By LANCE GAY
Scripps Howard News Service
May 09, 2005
When Republicans took over Congress a decade ago, they vowed to shut down the departments of Education, Energy and Commerce along with 200 programs in those agencies and elsewhere. The GOP never carried through on their promises. Bureaucrats fought back so successfully that those three departments are flourishing, and doomed programs like those to develop clean coal technologies and federalize education standards were lavished with budget increases. In fact, none of those 200 programs was axed.
Stephen Slivinski, director of budget studies at the Cato Institute think tank in Washington, looked at 101 of the largest programs the GOP once put on the death list and found that Congress increased spending on them by 27 percent.
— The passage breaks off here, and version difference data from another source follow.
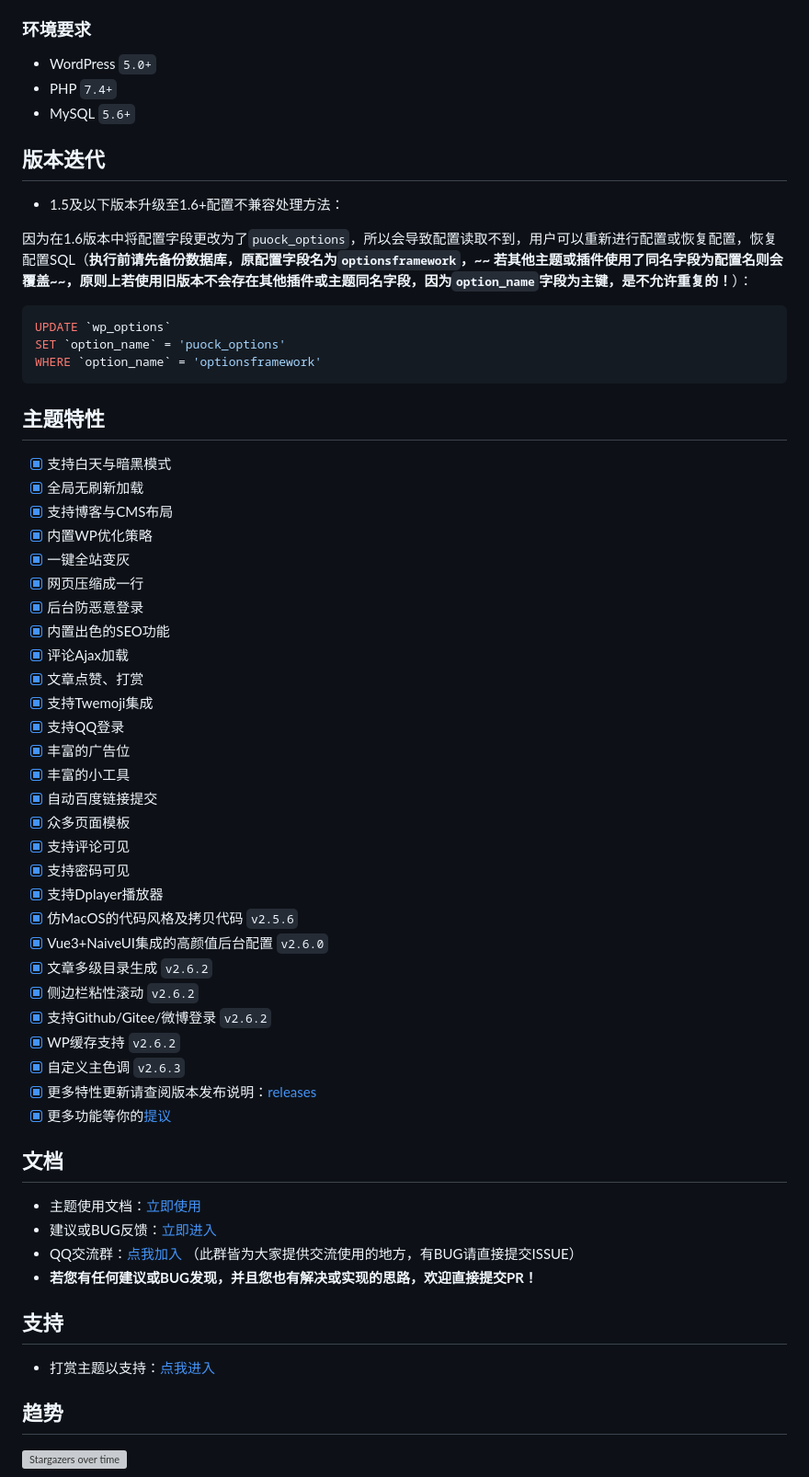
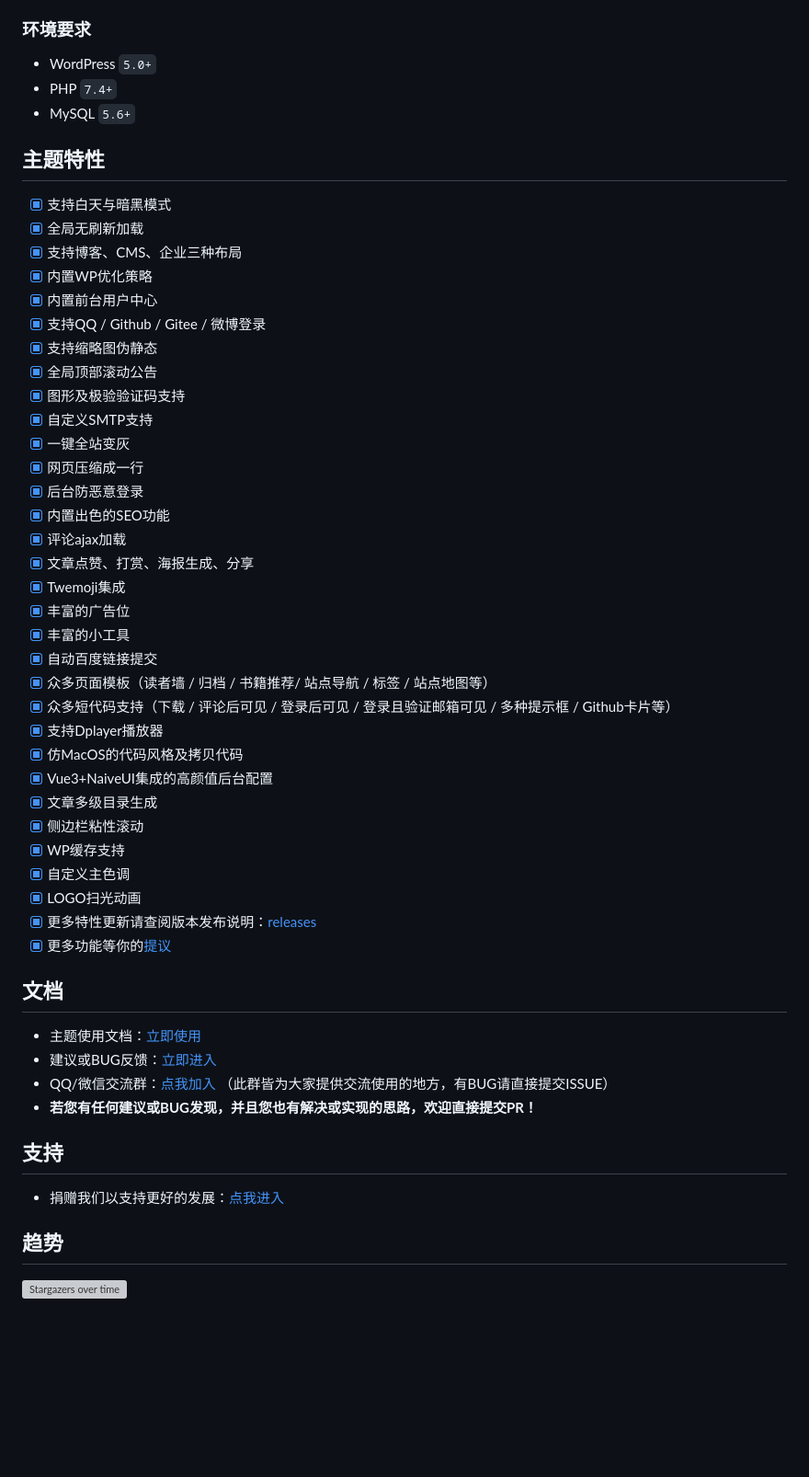
Before and after one commit to Licoy/wordpress-theme-puock, a Markdown page: README.md, the part around the change. Shown at 92% size. Drawn GitHub-style; blank space fills up the shorter version; grey boxes are pictures that could not be loaded.

````diff
--- a/README.md
+++ b/README.md
@@ -58,47 +58,38 @@
 - PHP `7.4+`
 - MySQL `5.6+`
 
-## 版本迭代
-
-- 1.5及以下版本升级至1.6+配置不兼容处理方法：
-
-因为在1.6版本中将配置字段更改为了`puock_options`，所以会导致配置读取不到，用户可以重新进行配置或恢复配置，恢复配置SQL（**执行前请先备份数据库，原配置字段名为`optionsframework`，~~
-若其他主题或插件使用了同名字段为配置名则会覆盖~~，原则上若使用旧版本不会存在其他插件或主题同名字段，因为`option_name`字段为主键，是不允许重复的！**）：
-
-```sql
-UPDATE `wp_options`
-SET `option_name` = 'puock_options'
-WHERE `option_name` = 'optionsframework'
-```
-
 ## 主题特性
 
 - [x] 支持白天与暗黑模式
 - [x] 全局无刷新加载
-- [x] 支持博客与CMS布局
+- [x] 支持博客、CMS、企业三种布局
 - [x] 内置WP优化策略
+- [x] 内置前台用户中心
+- [x] 支持QQ / Github / Gitee / 微博登录
+- [x] 支持缩略图伪静态
+- [x] 全局顶部滚动公告
+- [x] 图形及极验验证码支持
+- [x] 自定义SMTP支持
 - [x] 一键全站变灰
 - [x] 网页压缩成一行
 - [x] 后台防恶意登录
 - [x] 内置出色的SEO功能
-- [x] 评论Ajax加载
-- [x] 文章点赞、打赏
-- [x] 支持Twemoji集成
-- [x] 支持QQ登录
+- [x] 评论ajax加载
+- [x] 文章点赞、打赏、海报生成、分享
+- [x] Twemoji集成
 - [x] 丰富的广告位
 - [x] 丰富的小工具
 - [x] 自动百度链接提交
-- [x] 众多页面模板
-- [x] 支持评论可见
-- [x] 支持密码可见
+- [x] 众多页面模板（读者墙 / 归档 / 书籍推荐/ 站点导航 / 标签 / 站点地图等）
+- [x] 众多短代码支持（下载 / 评论后可见 / 登录后可见 / 登录且验证邮箱可见 / 多种提示框 / Github卡片等）
 - [x] 支持Dplayer播放器
-- [x] 仿MacOS的代码风格及拷贝代码 `v2.5.6`
-- [x] Vue3+NaiveUI集成的高颜值后台配置 `v2.6.0`
-- [x] 文章多级目录生成 `v2.6.2`
-- [x] 侧边栏粘性滚动 `v2.6.2`
-- [x] 支持Github/Gitee/微博登录 `v2.6.2`
-- [x] WP缓存支持 `v2.6.2`
-- [x] 自定义主色调 `v2.6.3`
+- [x] 仿MacOS的代码风格及拷贝代码
+- [x] Vue3+NaiveUI集成的高颜值后台配置
+- [x] 文章多级目录生成
+- [x] 侧边栏粘性滚动
+- [x] WP缓存支持
+- [x] 自定义主色调
+- [x] LOGO扫光动画
 - [x] 更多特性更新请查阅版本发布说明：[releases](https://github.com/Licoy/wordpress-theme-puock/releases)
 - [x] 更多功能等你的[提议](https://github.com/Licoy/wordpress-theme-puock/issues)
 
@@ -106,12 +97,12 @@ WHERE `option_name` = 'optionsframework'
 
 - 主题使用文档：[立即使用](https://www.licoy.cn/puock-doc.html)
 - 建议或BUG反馈：[立即进入](https://github.com/Licoy/wordpress-theme-puock/issues)
-- QQ交流群：[点我加入](https://licoy.cn/go/puock-update.php?r=qq_qun) （此群皆为大家提供交流使用的地方，有BUG请直接提交ISSUE）
+- QQ/微信交流群：[点我加入](https://licoy.cn/go/puock-update.php?r=qq_qun) （此群皆为大家提供交流使用的地方，有BUG请直接提交ISSUE）
 - **若您有任何建议或BUG发现，并且您也有解决或实现的思路，欢迎直接提交PR！**
 
 ## 支持
 
-- 打赏主题以支持：[点我进入](https://licoy.cn/go/zs/)
+- 捐赠我们以支持更好的发展：[点我进入](https://licoy.cn/puock-theme-sponsor.html)
 
 ## 趋势
 
````
Also changed, not shown: README_EN.md (+25 -27 lines).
Josh Bolten, director of the White House Office of Management and Budget, blames budget bloat on expenses from the war on terrorism. Yet Slivinski contends that even if spending on homeland security and defense programs were put aside, the last four years saw the largest increase in federal spending since Lyndon Johnson's Great Society.
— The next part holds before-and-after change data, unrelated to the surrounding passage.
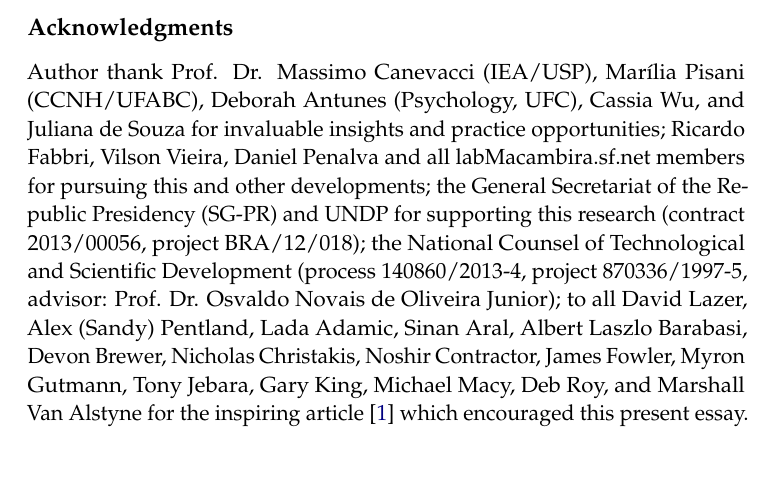
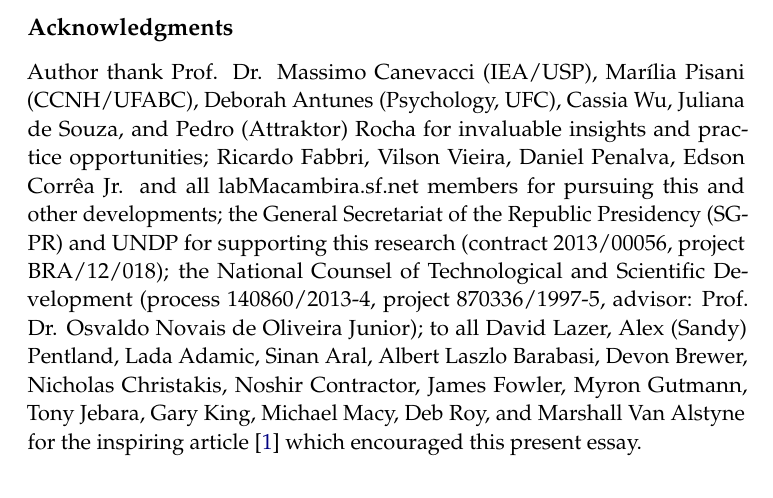
Before and after one commit to ttm/anthropologicalPhysics, a LaTeX thesis (essay.tex): part of page 4 of 5, cut so that both start at the same text, the shorter picture padded with empty space. Compiled offline with pdfLaTeX.

Commit message:
retocado agradecimentos

```diff
--- a/essay.tex
+++ b/essay.tex
@@ -226,8 +226,8 @@ and report~\cite{ocupagov,appGMANE}.
 %\section{\aai\ concept}\label{sec:start}
 \subsection*{Acknowledgments}
 Author thank Prof. Dr. Massimo Canevacci (IEA/USP), Marília Pisani (CCNH/UFABC),
-Deborah Antunes (Psychology, UFC), Cassia Wu, and Juliana de Souza for invaluable insights
-and practice opportunities; Ricardo Fabbri, Vilson Vieira, Daniel Penalva and all
+Deborah Antunes (Psychology, UFC), Cassia Wu, Juliana de Souza, and Pedro (Attraktor) Rocha for invaluable insights
+and practice opportunities; Ricardo Fabbri, Vilson Vieira, Daniel Penalva, Edson Corrêa Jr. and all
 labMacambira.sf.net members for pursuing this and other developments;
 the General Secretariat of the Republic Presidency (SG-PR) and UNDP for supporting this
 research (contract 2013/00056, project BRA/12/018); the National Counsel of Technological
```
Also changed, not shown: essay.pdf.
The National Taxpayers Union says that for every 23 bills introduced in the last Congress, only one proposed cutting spending on federal programs. Analyst Demian Brady said the argument on Capitol Hill last year came down to "whether to grow government at warp speed or merely the speed of light."
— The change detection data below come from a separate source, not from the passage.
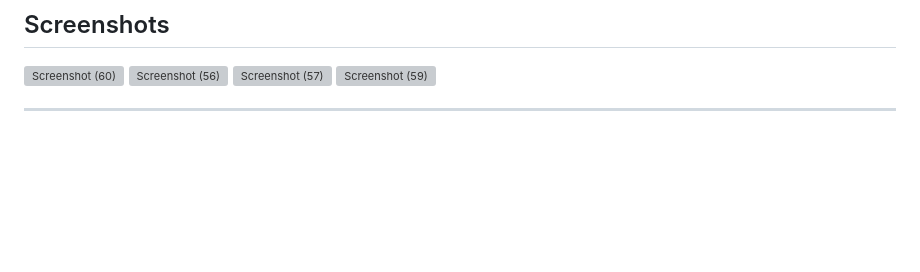
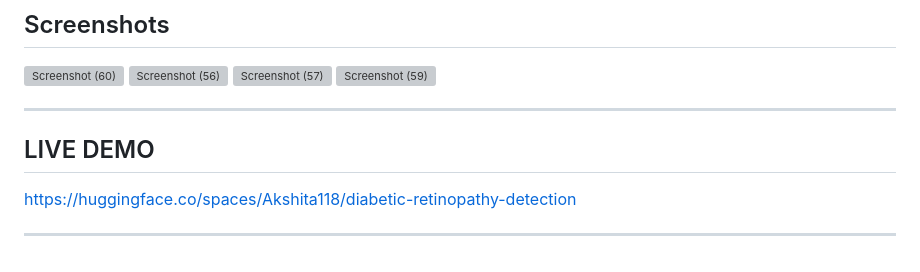
Before and after one commit to Abhishek-Singh-CPU/diabetic-retinopathy-detection, a Markdown page: README.md, the part around the change. GitHub-like rendering; blank space fills up the shorter version; grey boxes are pictures that could not be loaded.

```diff
--- a/README.md
+++ b/README.md
@@ -142,3 +142,8 @@ The predictions generated by this application should not be considered medical a
 <img width="1062" height="743" alt="Screenshot (59)" src="https://github.com/user-attachments/assets/2ab43295-1eb2-4735-baf2-e2493dfc40d1" />
 
 ---
+## LIVE DEMO
+
+https://huggingface.co/spaces/Akshita118/diabetic-retinopathy-detection
+
+---
```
The American Legion has settled a raging dispute over whether wood baseball bats are safer than metal bats. The veterans organization, which sponsors high school baseball leagues around the country, says it investigated the matter after an American Legion baseball pitcher died as a result of being hit in the head by a baseball propelled by a metal bat in 2003.
Larry Price, chairman of a Legion committee that examined the issue, said the panel spent nine months looking at all the evidence on whether wooden bats are "safer" before concluding there's "no clear evidence" for a blanket ban on non-wood bats.
The security industry reports that the post-9/11 era has been a boom time for engineers, architects and electronics specialists who are knowledgeable about security concerns. The American Society for Industrial Security reports that the top average salaries of security specialists jumped to $346,000 in 2004. The highest salaries are offered by banks and securities concerns, fretting about the spate of hacking and loss of customers' financial data.
The Iraq war is producing its own baby boom.
Nine months after the U.S. Army's 1st Armored Division began returning from Iraq last summer, maternity hospitals reported a surge in babies. Health-care personnel in Germany, where the division is based, reported births increased from one or two a month to 40 a month currently, and the Army has been forced to use maternity wards in nearby civilian hospitals to deal with the onslaught.
Advocacy campaigns are flooding congressional e-mail in-boxes with so much material that members of Congress are telling constituents to fill out "Web forms" if they want to get messages through. Some senators' e-mail systems now send back automatic replies informing senders that their e-mails will be ignored because they sent them through third-party sites.
Advocacy groups are crying foul, contending lawmakers can't ignore messages from constituents. But some acknowledge they share the blame for the declining impact of e-mails because some organizations just cc'd comments to all members of Congress, instead of targeting members individually.
Distributed by Scripps Howard News Service, http://www.shns.com